Data items:

====================

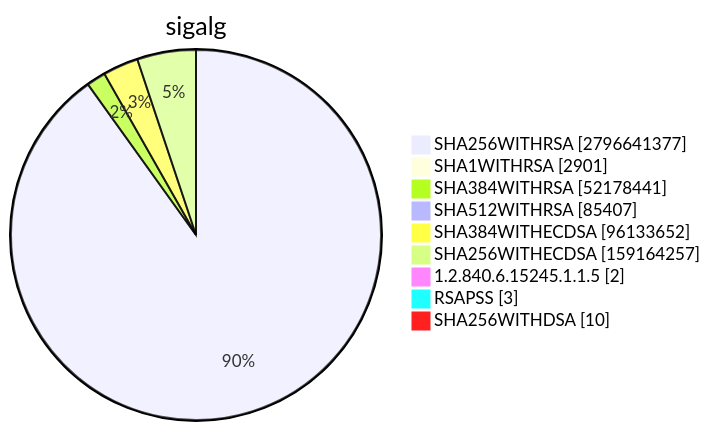
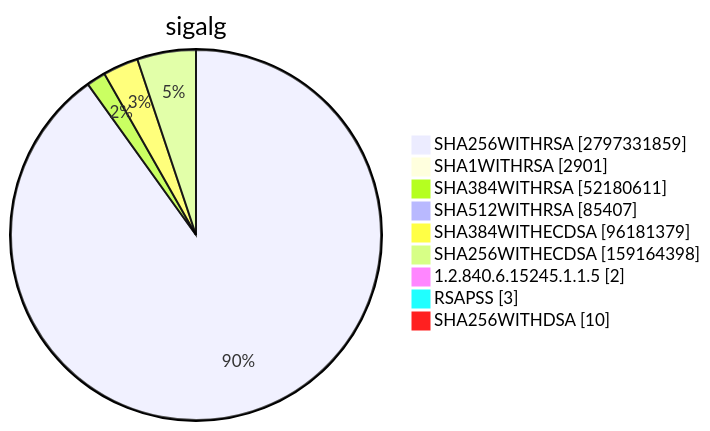
Diagram 15 of 15 in TOTAL/README.md (christiankrug/ctmonitor_visualization), drawn with Mermaid before and after one commit. The commit also changed other lines of this file, not shown here.

````diff
--- a/TOTAL/README.md
+++ b/TOTAL/README.md
@@ -6205,13 +6205,13 @@
 ```mermaid
 pie showData
 title sigalg
-"SHA256WITHRSA" :2796641377
+"SHA256WITHRSA" :2797331859
 "SHA1WITHRSA" :2901
-"SHA384WITHRSA" :52178441
+"SHA384WITHRSA" :52180611
 "SHA512WITHRSA" :85407
-"SHA384WITHECDSA" :96133652
-"SHA256WITHECDSA" :159164257
+"SHA384WITHECDSA" :96181379
+"SHA256WITHECDSA" :159164398
 "1.2.840.6.15245.1.1.5" :2
 "RSAPSS" :3
 "SHA256WITHDSA" :10
 ```
````
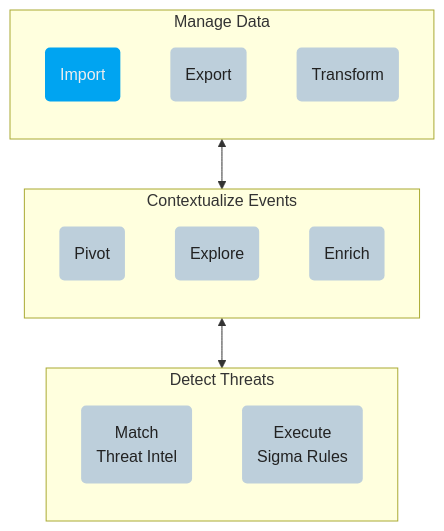
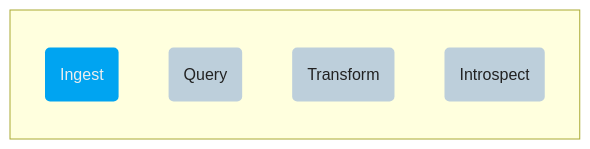
Before and after one commit to tenzir/tenzir: the diagram in docs/docs/use-vast/README.md, drawn with Mermaid. The commit also changed 2 other files, not shown here.

Commit message:
Add scaffold for Ingest page

````diff
--- a/docs/docs/use-vast/README.md
+++ b/docs/docs/use-vast/README.md
@@ -17,34 +17,17 @@
 ```mermaid
 flowchart TB
   classDef action fill:#00a4f1,stroke:none,color:#eee
   classDef future fill:#bdcfdb,stroke:none,color:#222
   %% Actions
-  subgraph manage [Manage Data]
+  subgraph manage [ ]
     direction TB
-    import(Import):::action
-    export(Export):::future
+    ingest(Ingest):::action
+    query(Query):::future
     transform(Transform):::future
+    introspect(Introspect):::future
   end
-  subgraph contextualize [Contextualize Events]
-    direction TB
-    pivot(Pivot):::future
-    explore(Explore):::future
-    enrich(Enrich):::future
-  end
-  subgraph detect [Detect Threats]
-    direction TB
-    match(Match<br/>Threat Intel):::future
-    sigma(Execute<br/>Sigma Rules):::future
-  end
-  %% Edges
-  manage <--> contextualize <--> detect
-  %% Links
-  click import "/vast/docs/use-vast/manage-data/import" "Import Data"
-  %%click export "/vast/docs/use-vast/manage-data/export" "Export Data"
-  %%click transform "/vast/docs/use-vast/manage-data/transform" "Transform Data"
-  %%click pivot "/vast/docs/use-vast/contextualize-events/pivot" "Pivot"
-  %%click explore "/vast/docs/use-vast/contextualize-events/explore" "Explore"
-  %%click enrich "/vast/docs/use-vast/contextualize-events/enrich" "Enrich"
-  %%click match "/vast/docs/use-vast/detect-threats/match-threat-intel" "Match Threat Intel"
-  %%click sigma "/vast/docs/use-vast/detect-threats/execute-sigma-rules" "Execute Sigma Rules"
+  click ingest "/vast/docs/use-vast/ingest" "Ingest Data"
+  %%click query "/vast/docs/use-vast/query" "Query Data"
+  %%click transform "/vast/docs/use-vast/transform" "Transform Data"
+  %%click introspect "/vast/docs/use-vast/introspect" "Introspect Data"
 ```
````
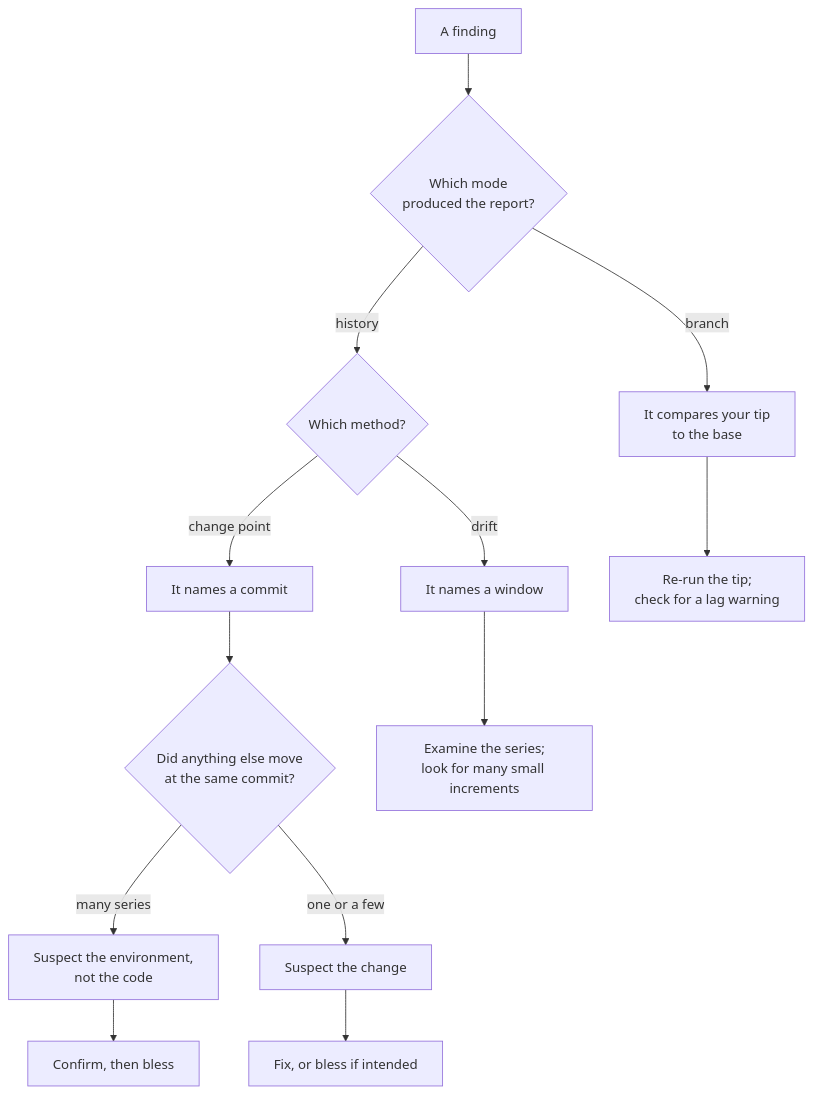
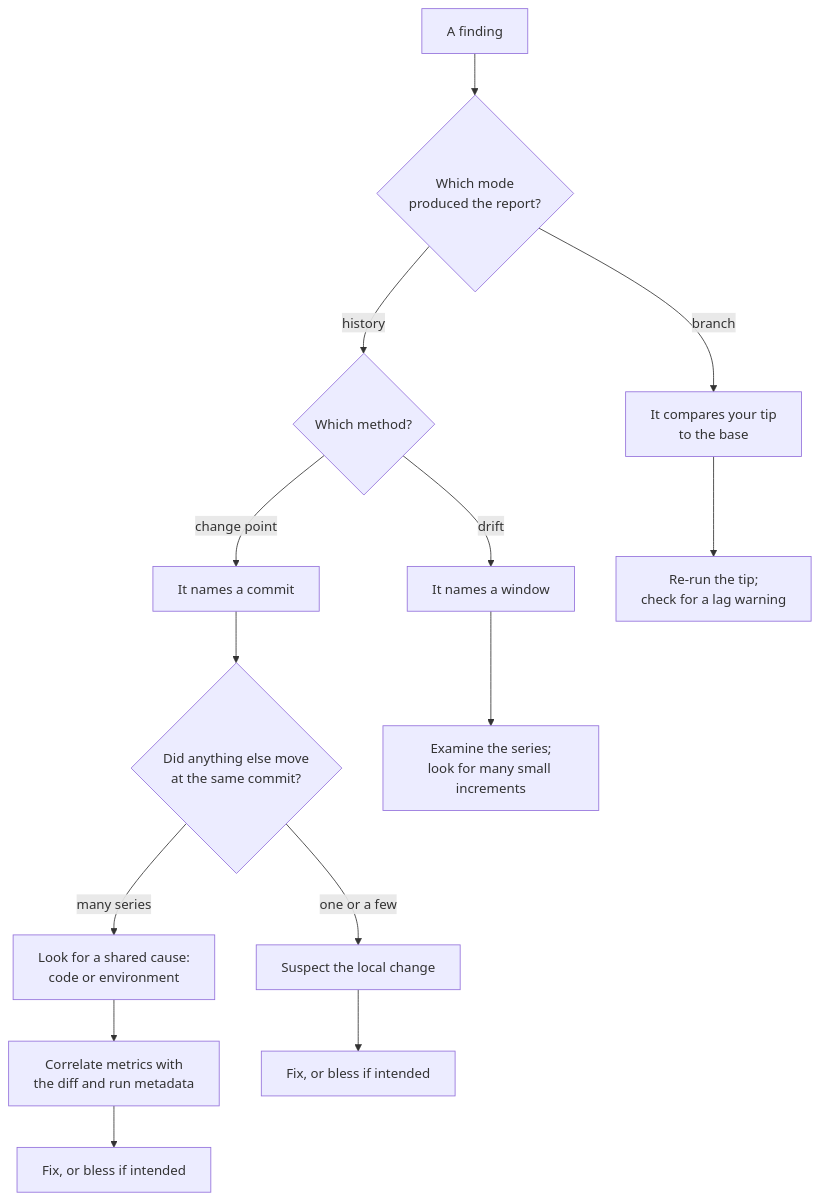
The diagram in packages/cargo-bench-history/book/src/appendix/insights.md (folo-rs/folo), drawn with Mermaid before and after one commit. The commit also changed other lines of this file and 46 other files, not shown here.

````diff
--- a/packages/cargo-bench-history/book/src/appendix/insights.md
+++ b/packages/cargo-bench-history/book/src/appendix/insights.md
@@ -14,15 +14,16 @@
 ```mermaid
 flowchart TD
     F["A finding"] --> Q0{"Which mode<br/>produced the report?"}
     Q0 -->|"branch"| BR["It compares your tip<br/>to the base"]
     Q0 -->|"history"| Q1{"Which method?"}
     Q1 -->|"change point"| CP["It names a commit"]
     Q1 -->|"drift"| DR["It names a window"]
     CP --> Q2{"Did anything else move<br/>at the same commit?"}
-    Q2 -->|"many series"| INFRA["Suspect the environment,<br/>not the code"]
-    Q2 -->|"one or a few"| CODE["Suspect the change"]
-    INFRA --> ACC["Confirm, then bless"]
+    Q2 -->|"many series"| SHARED["Look for a shared cause:<br/>code or environment"]
+    Q2 -->|"one or a few"| CODE["Suspect the local change"]
+    SHARED --> CORR["Correlate metrics with<br/>the diff and run metadata"]
+    CORR --> ACC["Fix, or bless if intended"]
     CODE --> FIX["Fix, or bless if intended"]
     DR --> WIN["Examine the series;<br/>look for many small increments"]
     BR --> TIP["Re-run the tip;<br/>check for a lag warning"]
 ```
````
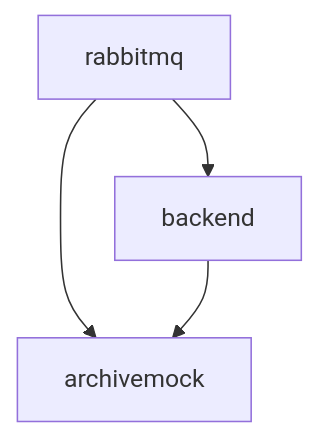
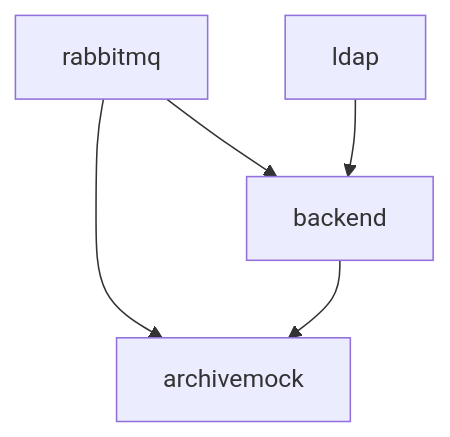
The diagram in services/backend/services/v3/README.md (SciCatProject/scicatlive), drawn with Mermaid before and after one commit. The commit also changed other lines of this file and 1 other file, not shown here.

````diff
--- a/services/backend/services/v3/README.md
+++ b/services/backend/services/v3/README.md
@@ -76,6 +78,7 @@
 ```mermaid
 graph TD   
     rabbitmq --> archivemock
     rabbitmq --> backend
+    ldap --> backend
     backend --> archivemock
 ```
````
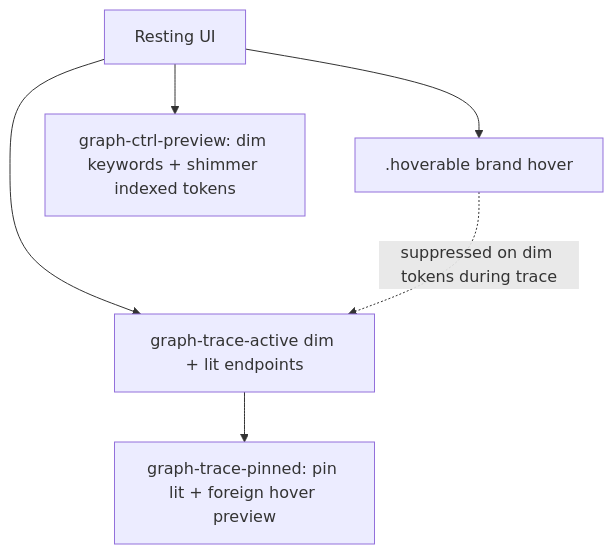
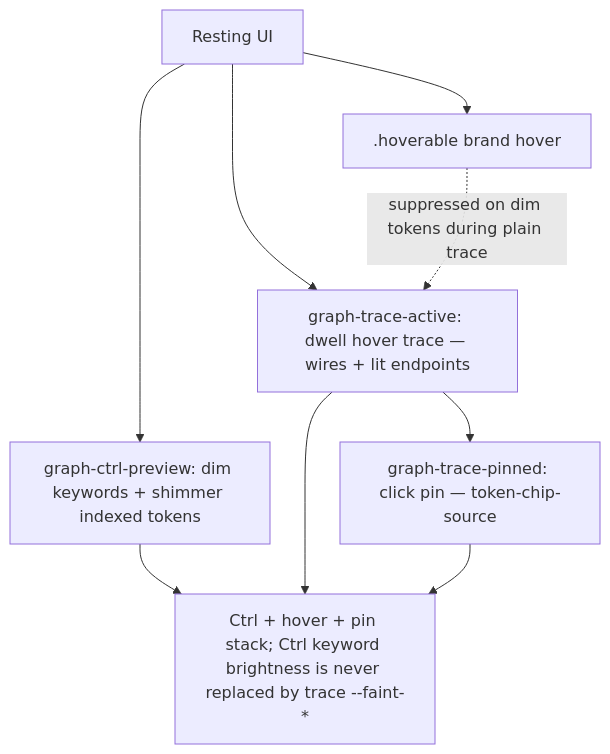
One commit to matkleve/codegrapher changed the diagram in docs/specs/system/interaction-emphasis.md. Above: the diagram before and after it, drawn with Mermaid. The commit also changed other lines of this file and 28 other files, not shown here.

````diff
--- a/docs/specs/system/interaction-emphasis.md
+++ b/docs/specs/system/interaction-emphasis.md
@@ -19,8 +21,11 @@
 ```mermaid
 flowchart TB
   Base[Resting UI] --> Hover[.hoverable brand hover]
-  Base --> Ctrl[graph-ctrl-preview: dim keywords + shimmer indexed tokens]
-  Base --> Trace[graph-trace-active dim + lit endpoints]
-  Trace --> Pin[graph-trace-pinned: pin lit + foreign hover preview]
-  Hover -.->|suppressed on dim tokens during trace| Trace
+  Base --> Ctrl["graph-ctrl-preview: dim keywords + shimmer indexed tokens"]
+  Base --> Trace["graph-trace-active: dwell hover trace — wires + lit endpoints"]
+  Trace --> Pin["graph-trace-pinned: click pin — token-chip-source"]
+  Ctrl --> Combo["Ctrl + hover + pin stack; Ctrl keyword brightness is never replaced by trace --faint-*"]
+  Trace --> Combo
+  Pin --> Combo
+  Hover -.->|suppressed on dim tokens during plain trace| Trace
 ```
````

====================

Problem statement –
Your task is to copy the entries in full and exactly, without any images.

Task response –
Diagram 15 of 15 in TOTAL/README.md (christiankrug/ctmonitor_visualization), drawn with Mermaid before and after one commit. The commit also changed other lines of this file, not shown here.

````diff
--- a/TOTAL/README.md
+++ b/TOTAL/README.md
@@ -6205,13 +6205,13 @@
 ```mermaid
 pie showData
 title sigalg
-"SHA256WITHRSA" :2796641377
+"SHA256WITHRSA" :2797331859
 "SHA1WITHRSA" :2901
-"SHA384WITHRSA" :52178441
+"SHA384WITHRSA" :52180611
 "SHA512WITHRSA" :85407
-"SHA384WITHECDSA" :96133652
-"SHA256WITHECDSA" :159164257
+"SHA384WITHECDSA" :96181379
+"SHA256WITHECDSA" :159164398
 "1.2.840.6.15245.1.1.5" :2
 "RSAPSS" :3
 "SHA256WITHDSA" :10
 ```
````
Before and after one commit to tenzir/tenzir: the diagram in docs/docs/use-vast/README.md, drawn with Mermaid. The commit also changed 2 other files, not shown here.

Commit message:
Add scaffold for Ingest page

````diff
--- a/docs/docs/use-vast/README.md
+++ b/docs/docs/use-vast/README.md
@@ -17,34 +17,17 @@
 ```mermaid
 flowchart TB
   classDef action fill:#00a4f1,stroke:none,color:#eee
   classDef future fill:#bdcfdb,stroke:none,color:#222
   %% Actions
-  subgraph manage [Manage Data]
+  subgraph manage [ ]
     direction TB
-    import(Import):::action
-    export(Export):::future
+    ingest(Ingest):::action
+    query(Query):::future
     transform(Transform):::future
+    introspect(Introspect):::future
   end
-  subgraph contextualize [Contextualize Events]
-    direction TB
-    pivot(Pivot):::future
-    explore(Explore):::future
-    enrich(Enrich):::future
-  end
-  subgraph detect [Detect Threats]
-    direction TB
-    match(Match<br/>Threat Intel):::future
-    sigma(Execute<br/>Sigma Rules):::future
-  end
-  %% Edges
-  manage <--> contextualize <--> detect
-  %% Links
-  click import "/vast/docs/use-vast/manage-data/import" "Import Data"
-  %%click export "/vast/docs/use-vast/manage-data/export" "Export Data"
-  %%click transform "/vast/docs/use-vast/manage-data/transform" "Transform Data"
-  %%click pivot "/vast/docs/use-vast/contextualize-events/pivot" "Pivot"
-  %%click explore "/vast/docs/use-vast/contextualize-events/explore" "Explore"
-  %%click enrich "/vast/docs/use-vast/contextualize-events/enrich" "Enrich"
-  %%click match "/vast/docs/use-vast/detect-threats/match-threat-intel" "Match Threat Intel"
-  %%click sigma "/vast/docs/use-vast/detect-threats/execute-sigma-rules" "Execute Sigma Rules"
+  click ingest "/vast/docs/use-vast/ingest" "Ingest Data"
+  %%click query "/vast/docs/use-vast/query" "Query Data"
+  %%click transform "/vast/docs/use-vast/transform" "Transform Data"
+  %%click introspect "/vast/docs/use-vast/introspect" "Introspect Data"
 ```
````
The diagram in packages/cargo-bench-history/book/src/appendix/insights.md (folo-rs/folo), drawn with Mermaid before and after one commit. The commit also changed other lines of this file and 46 other files, not shown here.

````diff
--- a/packages/cargo-bench-history/book/src/appendix/insights.md
+++ b/packages/cargo-bench-history/book/src/appendix/insights.md
@@ -14,15 +14,16 @@
 ```mermaid
 flowchart TD
     F["A finding"] --> Q0{"Which mode<br/>produced the report?"}
     Q0 -->|"branch"| BR["It compares your tip<br/>to the base"]
     Q0 -->|"history"| Q1{"Which method?"}
     Q1 -->|"change point"| CP["It names a commit"]
     Q1 -->|"drift"| DR["It names a window"]
     CP --> Q2{"Did anything else move<br/>at the same commit?"}
-    Q2 -->|"many series"| INFRA["Suspect the environment,<br/>not the code"]
-    Q2 -->|"one or a few"| CODE["Suspect the change"]
-    INFRA --> ACC["Confirm, then bless"]
+    Q2 -->|"many series"| SHARED["Look for a shared cause:<br/>code or environment"]
+    Q2 -->|"one or a few"| CODE["Suspect the local change"]
+    SHARED --> CORR["Correlate metrics with<br/>the diff and run metadata"]
+    CORR --> ACC["Fix, or bless if intended"]
     CODE --> FIX["Fix, or bless if intended"]
     DR --> WIN["Examine the series;<br/>look for many small increments"]
     BR --> TIP["Re-run the tip;<br/>check for a lag warning"]
 ```
````
The diagram in services/backend/services/v3/README.md (SciCatProject/scicatlive), drawn with Mermaid before and after one commit. The commit also changed other lines of this file and 1 other file, not shown here.

````diff
--- a/services/backend/services/v3/README.md
+++ b/services/backend/services/v3/README.md
@@ -76,6 +78,7 @@
 ```mermaid
 graph TD   
     rabbitmq --> archivemock
     rabbitmq --> backend
+    ldap --> backend
     backend --> archivemock
 ```
````
One commit to matkleve/codegrapher changed the diagram in docs/specs/system/interaction-emphasis.md. Above: the diagram before and after it, drawn with Mermaid. The commit also changed other lines of this file and 28 other files, not shown here.

````diff
--- a/docs/specs/system/interaction-emphasis.md
+++ b/docs/specs/system/interaction-emphasis.md
@@ -19,8 +21,11 @@
 ```mermaid
 flowchart TB
   Base[Resting UI] --> Hover[.hoverable brand hover]
-  Base --> Ctrl[graph-ctrl-preview: dim keywords + shimmer indexed tokens]
-  Base --> Trace[graph-trace-active dim + lit endpoints]
-  Trace --> Pin[graph-trace-pinned: pin lit + foreign hover preview]
-  Hover -.->|suppressed on dim tokens during trace| Trace
+  Base --> Ctrl["graph-ctrl-preview: dim keywords + shimmer indexed tokens"]
+  Base --> Trace["graph-trace-active: dwell hover trace — wires + lit endpoints"]
+  Trace --> Pin["graph-trace-pinned: click pin — token-chip-source"]
+  Ctrl --> Combo["Ctrl + hover + pin stack; Ctrl keyword brightness is never replaced by trace --faint-*"]
+  Trace --> Combo
+  Pin --> Combo
+  Hover -.->|suppressed on dim tokens during plain trace| Trace
 ```
````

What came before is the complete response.